Work is something you do, not somewhere you go. Now that we have the technology to work anywhere, a workplace must offer more than just a room in which to work; it must provide an experiential richness that the digital world is unable to replace or circumvent. The workplace must become an attractor to draw people together and facilitate the social and creative interactions that lead to innovation.
Below are four key attributes of the future workplace, which describe a point of departure from which we can explore how ‘work’ will evolve:
Successful workplaces are engaging, in a physical and a social sense because they facilitate the planned and serendipitous interactions that foster creativity and innovation. We help this to happen by designing a kind of convergent space that blurs and mixes different uses together.
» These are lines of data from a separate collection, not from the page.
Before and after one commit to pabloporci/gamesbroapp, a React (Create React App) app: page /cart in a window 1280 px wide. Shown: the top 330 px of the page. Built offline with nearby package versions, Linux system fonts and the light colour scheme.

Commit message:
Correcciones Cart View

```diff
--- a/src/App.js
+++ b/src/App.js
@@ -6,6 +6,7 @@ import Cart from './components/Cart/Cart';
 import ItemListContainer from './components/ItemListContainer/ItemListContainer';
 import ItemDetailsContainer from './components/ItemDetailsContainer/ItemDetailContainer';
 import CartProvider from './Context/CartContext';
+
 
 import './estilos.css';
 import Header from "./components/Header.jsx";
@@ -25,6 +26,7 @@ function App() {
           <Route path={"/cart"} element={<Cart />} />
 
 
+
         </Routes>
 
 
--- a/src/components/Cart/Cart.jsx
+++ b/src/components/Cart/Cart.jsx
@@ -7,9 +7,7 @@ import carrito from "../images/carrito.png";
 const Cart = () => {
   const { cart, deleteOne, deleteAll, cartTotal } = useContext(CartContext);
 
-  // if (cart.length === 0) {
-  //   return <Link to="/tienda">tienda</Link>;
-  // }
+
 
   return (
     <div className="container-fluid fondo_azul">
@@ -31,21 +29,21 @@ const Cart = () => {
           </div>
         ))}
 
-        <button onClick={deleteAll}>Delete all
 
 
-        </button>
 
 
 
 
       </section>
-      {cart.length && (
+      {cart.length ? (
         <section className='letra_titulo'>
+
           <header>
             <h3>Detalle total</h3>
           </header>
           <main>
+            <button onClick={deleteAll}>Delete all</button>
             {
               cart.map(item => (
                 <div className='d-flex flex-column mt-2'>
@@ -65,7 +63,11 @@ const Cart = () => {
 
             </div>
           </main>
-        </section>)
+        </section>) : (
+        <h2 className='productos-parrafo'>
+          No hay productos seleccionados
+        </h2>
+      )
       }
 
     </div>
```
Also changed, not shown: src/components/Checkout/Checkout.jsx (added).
Two in five workers in the UK workers spend at least half a day a week working flexibly; from a coffee shop, at home or on the move. We can see and begin to comprehend a trend towards the convergence of traditionally separate spaces that are expanding and overlapping as we learn to work in richer and more complex ways. Why not combine shops and offices, or café and hotel, or work, life and event to fit our mobile urban lives.
Fifty percent of our waking hours are spent at work so we need workspace that supports our mental, and physical wellbeing. Business that supports a culture of good health (‘wellness’) dramatically increase employee engagement and productivity. For too long, the approach has been to minimise the negative effects of work, but the future workplace needs to be active in support of mind and body.
Workplace buildings should provide bespoke, flexible space that can respond rapidly to the shifting occupancies and way of working the future demands.
New buildings will adopt light, tight and integrated envelopes with movable cores, and open floors. As for existing building stock, rapid technological change by no means signals its redundancy. Workplace will no longer rely on fixed infrastructure (raised access floors, desktop workstations, landlines, etc) and uses wireless data and power, to liberate office floors from static layouts to allow endless adaptive reconfiguration. The infrastructure of the modern office has a minimal physical footprint that can be woven into the fabric of the city allowing historic beauty to blend seamlessly with the data performance demands of tomorrow.
With economic uncertainty tenants prioritise flexibility over cost, which leads us to more creative leasing and tenancy arrangements. Larger companies can house incubators, accelerators and co-working spaces, to simultaneously market their services and scout for talent. The combination of flexible buildings and agile leasing will allow companies to expand and contract without changing their workspace provider. No longer bound to a single space, the workplace can expand to different sites across a campus, neighbourhood or an entire city.
These speculations above are to open a discussion about the future of work. We seek to provoke more questions than we alone can answer so that we pursue these avenues of research in collaboration with all the creative industries.
Watch this space.